The Oregonian, Friday, March 11, 2011
A House hearing Friday on a bill to establish a single-payer universal health care plan in Oregon drew testimony from about two dozen people, most in favor of the proposal.
One supporter, Wes Brain of Southern Oregon, held up a wedding photo of his daughter before the House Health Care Committee and described her nine-year battle with her insurance company before she died from leukemia.
“They made her life miserable,” he told the House health committee. “Every step of the way.”
After her teeth fell out from radiation therapy, he said, she was denied help from insurers who said that she needed dental care, not medical care.
“Please remember my daughter,” he said. “I’m going to work on this the rest of my life. We can do better than this.”
Supporters of House Bill 3510, a single-payer health care proposal entitled the Affordable Health Care for All Oregon Act, argued the bill would cut administrative costs, promote efficient primary care and create jobs. But opponents said the plan would foster overuse and underpay, driving away doctors and limiting services.
The bill would create a system that directs all public and private money now spent on health care into a single fund that covers everyone, a single Oregon self-insurance plan. Rep. Michael Dembrow, D-Portland, author of the bill, said it would essentially extend Medicare, the federal health insurance for people 65 and older, to all Oregonians.
The single–payer proposal faces stiff political opposition, particularly in a House that is evenly divided between Republicans and Democrats.
But Dembrow, doctors, nurses and other health professionals argued that a single-payer system would dramatically cut administrative costs and paperwork that arise from health care that depends on a complex private insurance industry. Medicare, by contrast, has low administrative fees, he said.

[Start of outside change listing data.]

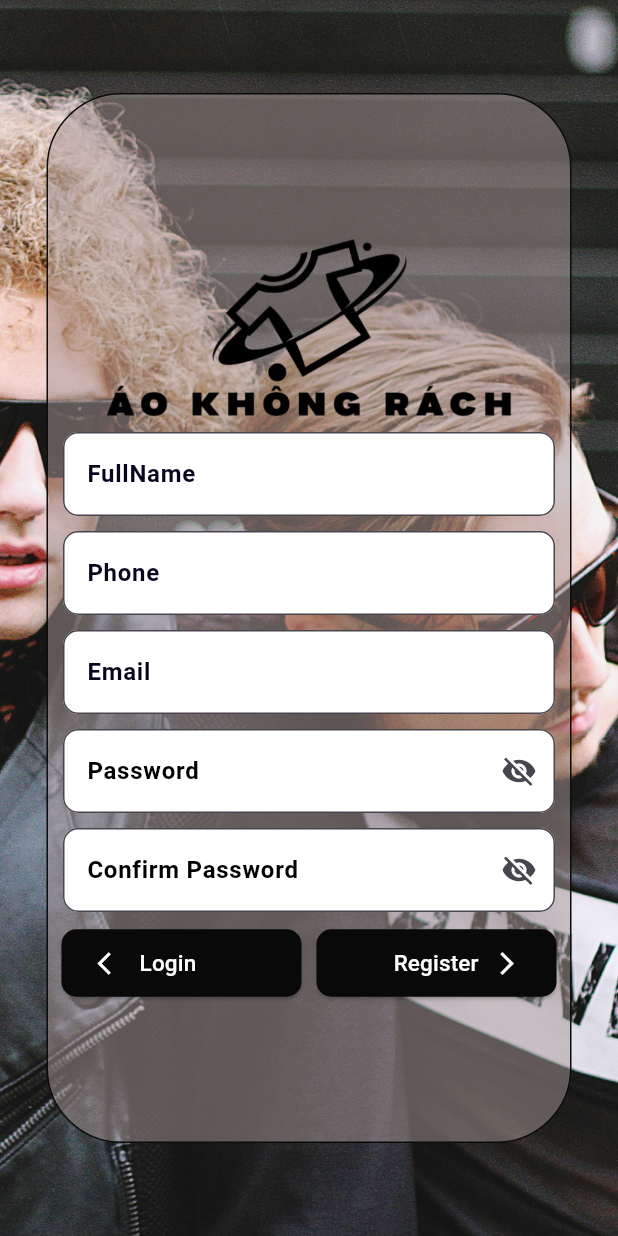
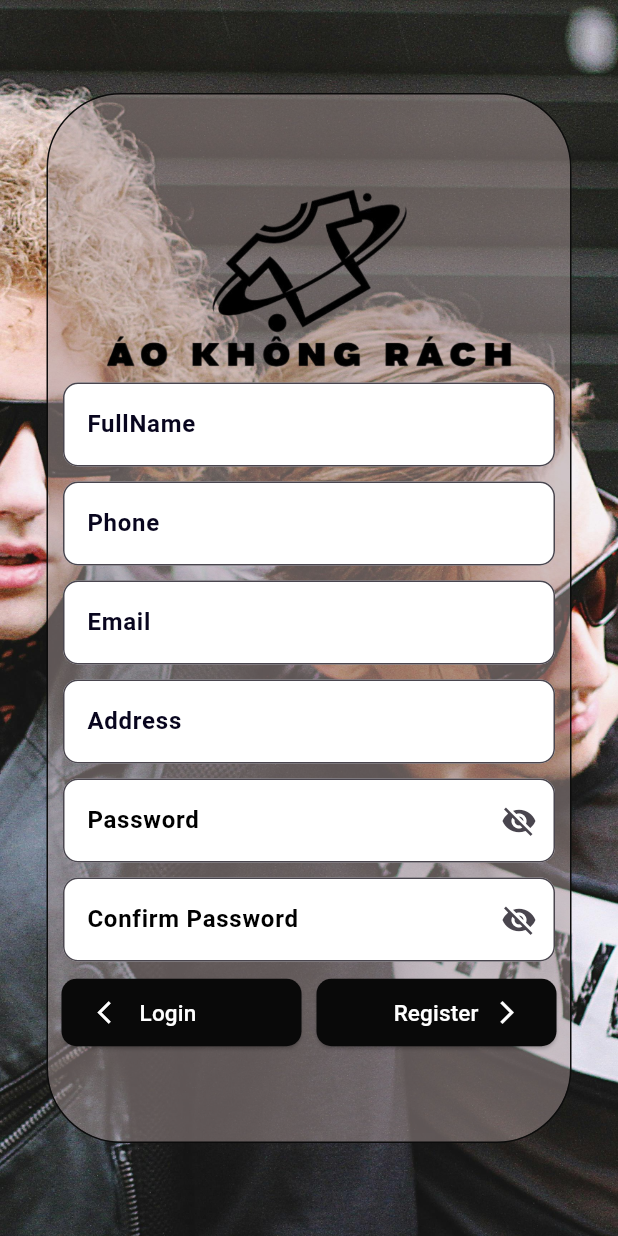
Before and after one commit to PhucDuong1604/Ao_khong_rach, a Flutter app: the RegisterPage screen opened by its route, on a phone screen of 412 x 824 dp. Run offline on Flutter 3.47's test engine with Material 3 defaults, Android fonts, the phone set to English and light mode, and no system bars; our stand-ins replace email_validator, font_awesome_flutter; missing offline and left inert: dart:ffi; network calls fail.

Commit message:
cap nhat giao dien

```diff
--- a/lib/Objects/User.dart
+++ b/lib/Objects/User.dart
@@ -7,6 +7,8 @@ class User {
   String? SoDienThoai;
   String? TrangThai;
   String? MatKhau;
+  String? DiaChi;
+
   List<Product>? list = [];
   User({
     this.MaTaiKhoan,
@@ -15,6 +17,7 @@ class User {
     this.SoDienThoai,
     this.TrangThai,
     this.MatKhau,
+    this.DiaChi,
   });
 
   get address => null;
--- a/lib/screens/List_products_page.dart
+++ b/lib/screens/List_products_page.dart
@@ -25,7 +25,7 @@ Future<List<Product>> fetchProducts() async {
           kichThuoc: item['KichThuoc'] ?? '',
           mauSac: item['MauSac'] ?? '',
           soLuongTon: item['SoLuongTon'],
-          maSanPham: '',
+          maSanPham: item['MaSanPham'],
           moTa: '',
           danhMuc: '',
           SoLuong: 0));
--- a/lib/screens/approve_order_page.dart
+++ b/lib/screens/approve_order_page.dart
@@ -13,7 +13,7 @@ class ApproveOrderPage extends StatefulWidget {
 class _ApproveOrderPageState extends State<ApproveOrderPage> {
   List<Order> orders = [];
   bool isLoading = false;
-  String filterStatus = 'All'; // For filtering orders by status
+  String filterStatus = 'All';
 
   @override
   void initState() {
@@ -63,7 +63,7 @@ class _ApproveOrderPageState extends State<ApproveOrderPage> {
       );
 
       if (response.statusCode == 200) {
-        fetchOrders(); // Refresh the orders list
+        fetchOrders();
         ScaffoldMessenger.of(context).showSnackBar(
           SnackBar(content: Text('Order status updated successfully')),
         );
@@ -146,7 +146,6 @@ class _ApproveOrderPageState extends State<ApproveOrderPage> {
                             ),
                           ),
                           children: [
-                            // Order items
                             ...order.items.map((item) => ListTile(
                                   title: Text(item.tenSanPham),
                                   subtitle: Text(
@@ -154,7 +153,6 @@ class _ApproveOrderPageState extends State<ApproveOrderPage> {
                                   trailing: Text(
                                       '${item.SoLuong}x ₫${item.gia.toString()}'),
                                 )),
-                            // Action buttons
                             if (order.TrangThai == 'Pending')
                               Padding(
                                 padding: const EdgeInsets.all(8.0),
--- a/lib/screens/login_page.dart
+++ b/lib/screens/login_page.dart
@@ -66,6 +66,7 @@ class _LoginPageState extends State<LoginPage> {
           Email: email,
           SoDienThoai: responseData['data']['SoDienThoai'] ?? "N/A",
           MatKhau: password,
+          DiaChi: responseData['data']['DiaChi'] ,
         );
         Cart cart = Cart(user: user);
         Navigator.push(
--- a/lib/screens/personal_information_page.dart
+++ b/lib/screens/personal_information_page.dart
@@ -34,7 +34,6 @@ class _PersonalInformationPageState extends State<PersonalInformationPage> {
               color: Colors.black,
             ),
             onPressed: () {
-              // Xử lý khi người dùng nhấn vào nút tìm kiếm
             },
           ),
           const SizedBox(
@@ -46,7 +45,7 @@ class _PersonalInformationPageState extends State<PersonalInformationPage> {
               color: Colors.black,
             ),
             onPressed: () {
-              // Xử lý khi người dùng nhấn vào nút thông báo
+
             },
           ),
         ],
@@ -58,6 +57,8 @@ class _PersonalInformationPageState extends State<PersonalInformationPage> {
             buildDetailRow('Số điện thoại:', '${widget.user.SoDienThoai}'),
             buildDetailRow('Email:', '${widget.user.Email}'),
             buildDetailRow('Password:', '${widget.user.MatKhau}'),
+             buildDetailRow('Address:', '${widget.user.DiaChi}'),
+
             Divider(
               color: Colors.black,
               thickness: 2,
--- a/lib/screens/register_page.dart
+++ b/lib/screens/register_page.dart
@@ -15,8 +15,8 @@ class RegisterPage extends StatefulWidget {
 class _RegisterPageState extends State<RegisterPage> {
   final TextEditingController emailController = TextEditingController();
   final TextEditingController passwordController = TextEditingController();
-  final TextEditingController confirmPasswordController =
-      TextEditingController();
+  final TextEditingController confirmPasswordController =TextEditingController();
+
   final TextEditingController nameController = TextEditingController();
   final TextEditingController phoneController = TextEditingController();
   final TextEditingController addressController = TextEditingController();
@@ -35,20 +35,19 @@ class _RegisterPageState extends State<RegisterPage> {
   }
 
   Future<void> registerUser() async {
-    // URL API
+
     const String apiUrl = "http://localhost:8888/restful_api_php/api/khachhang/them.php";
 
-    // Dữ liệu đăng ký
     final Map<String, String> userData = {
-    //  "MaKhachHang": "",
       "HoTen": nameController.text,
       "Email": emailController.text,
       "MatKhau": passwordController.text,
       "SoDienThoai": phoneController.text,
+      "DiaChi": addressController.text,
+
       "TrangThai": "HoatDong",
     };
 
-    // Gửi yêu cầu POST
     try {
       final response = await http.post(
         Uri.parse(apiUrl),
@@ -56,20 +55,15 @@ class _RegisterPageState extends State<RegisterPage> {
         body: jsonEncode(userData),
       );
 
-      // Kiểm tra phản hồi
       if (response.statusCode == 200) {
         final responseData = jsonDecode(response.body);
 
         if (responseData['success'] == true) {
-          // Hiển thị thông báo thành công
           ScaffoldMessenger.of(context).showSnackBar(
             const SnackBar(content: Text("Dang ky thanh cong!")),
           );
-
-          // Điều hướng quay lại trang đăng nhập
           Navigator.pop(context);
         } else {
-          // Hiển thị lỗi từ API
           ScaffoldMessenger.of(context).showSnackBar(
             SnackBar(content: Text("Lỗi: ${responseData['message']}")),
           );
@@ -133,6 +127,12 @@ class _RegisterPageState extends State<RegisterPage> {
                     BuildTextField(
                         textEditingController: emailController,
                         labelText: "Email"),
+                    const SizedBox(
+                      height: 10,
+                    ),
+                     BuildTextField(
+                        textEditingController: addressController,
+                        labelText: "Address"),
                     const SizedBox(
                       height: 10,
                     ),
```
Also changed, not shown: lib/screens/edit_profile_page.dart (+9 -0 lines).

Oregon could use the money it spends now on health care to extend Medicare to all Oregonians in a system that would contain costs, offer choice and create jobs, supporters said.
Dr. Paul Gorman, a physician and university instructor, said 45,000 people die a year for lack of health insurance.
“We’re all one serious illness away from bankruptcy,” he said.
Dr. Samuel Metz, a Portland anesthesiologist, and Dr. Joseph Eusterman, a retired physician, also testified. They belong to a group of Oregon physicians who campaigned across the country in 2009 for single-payer health care and call themselves the Mad as Hell Doctors.
Dembrow’s bill “is fiscally conservative, socially responsible, morally correct and an urgently needed solution,” said Eusterman.
Opponents argued a government-run health care system would raise taxes and lower the quality and accessibility of health care services.
Two members of the conservative Americans for Prosperity said the plan would lead to a bloated, inefficient bureaucracy that would drive up taxes and create only government jobs. The House Health Care Committee received 280 emails in opposition to the bill from Americans for Prosperity.
Eric Fruits, an economist and consultant to the Cascade Policy Institute, a Portland market-oriented think tank, said the bill offers Oregonians an “all-you-can-eat” buffet.
“This is a recipe for over consumption of health care,” he said. Create this buffet, he added, and “you’ll find the chef has quit, and the kitchen is out of food.”